When a friend asked me last summer if I wanted to see the Who at the Barclays Center in November, I said yes, but not without reservations.
A Who fanatic through high school, college, and early adulthood, I’d seen them once before, in 1989, when we were both a lot younger, they in their 40’s, I in my 20’s, when it was easier to pretend that they were a band in their prime.
So it was with some trepidation that I headed to the Barclays Center last Thursday night, and with satisfaction that I left it.
First impressions of the venue are that it’s gone overboard in an attempt for sleek, Brooklyn coolness. Its darkness—both in décor and in lighting—feels more foreboding than urban hip, and at least for this particular event, which did not pack the house, the arena itself felt like a vacuous barn.
The men on the stage were undeniably old, and someone tweeted to me during the show, “Enjoy the Two!”, referring to the absent Keith Moon, who died in 1978, and John Entwistle, who died in 2002.
But instead of avoiding the passing of their youth and bandmates, Roger Daltrey and Pete Townshend invoked them, the screens behind the stage regularly displaying images of the very young Who, in their 30’s when Quadrophenia, the centerpiece of the show, was released in 1973.
At several points, the musicians on the screen replaced those on the stage, bass player Pino Palladino stepping aside during one number so that Entwistle’s performance, projected on the screen, is the one that the audience heard; Keith Moon reprised his role as the Bell Boy in the song of the same name and treated those in attendance to an extended drum solo, while current drummer Zak Starkey (son of Ringo Starr) looked on.

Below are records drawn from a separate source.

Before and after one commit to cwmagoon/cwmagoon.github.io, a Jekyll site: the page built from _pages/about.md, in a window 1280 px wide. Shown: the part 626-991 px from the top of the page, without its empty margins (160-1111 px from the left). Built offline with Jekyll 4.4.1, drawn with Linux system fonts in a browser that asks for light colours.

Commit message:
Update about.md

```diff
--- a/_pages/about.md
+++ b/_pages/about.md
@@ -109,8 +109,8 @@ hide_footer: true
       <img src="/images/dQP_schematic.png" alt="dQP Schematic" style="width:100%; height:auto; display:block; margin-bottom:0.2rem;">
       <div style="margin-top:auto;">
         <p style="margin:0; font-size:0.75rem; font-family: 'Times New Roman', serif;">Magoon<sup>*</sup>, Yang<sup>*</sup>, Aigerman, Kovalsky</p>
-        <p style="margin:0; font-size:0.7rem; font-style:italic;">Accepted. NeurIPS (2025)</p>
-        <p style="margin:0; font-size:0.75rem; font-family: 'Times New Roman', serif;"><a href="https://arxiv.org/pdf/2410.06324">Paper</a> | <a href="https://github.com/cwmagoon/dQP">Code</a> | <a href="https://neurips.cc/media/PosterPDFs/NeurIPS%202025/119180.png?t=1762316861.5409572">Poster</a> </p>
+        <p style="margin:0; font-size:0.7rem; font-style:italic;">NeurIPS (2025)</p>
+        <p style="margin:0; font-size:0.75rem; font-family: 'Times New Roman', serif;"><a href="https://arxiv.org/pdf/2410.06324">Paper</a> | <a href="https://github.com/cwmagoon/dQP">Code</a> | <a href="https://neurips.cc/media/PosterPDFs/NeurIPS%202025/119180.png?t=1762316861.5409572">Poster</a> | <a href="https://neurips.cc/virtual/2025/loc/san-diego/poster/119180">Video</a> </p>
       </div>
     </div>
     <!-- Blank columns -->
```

Quadrophenia is the story of a British mod in the 1960’s, and the band played it, uninterrupted, start to finish; while the quality and complexity of the music stand up nearly 40 years later, a sense of anachronism couldn’t help but pervade the performances of two men in their late 60s singing about youthful disaffection.
The largely middle-aged Barclays Center crowd received appreciatively the performance of Quadrophenia, but predictably, it was the “greatest hits” part of the show (“Who Are You?”, “Baba O’Riley,” “Behind Blue Eyes,” “Won’t Get Fooled Again”) that brought it to its feet.
Known for transcendent live performances in its heyday, this version of the Who set more modest goals and achieved them, successfully linking the band’s past and present. And if the performances relied a little too heavily on the band’s former selves, the audience was happy to indulge them.
Were you there? What did you think?
Photo: Alison Wright via Twitter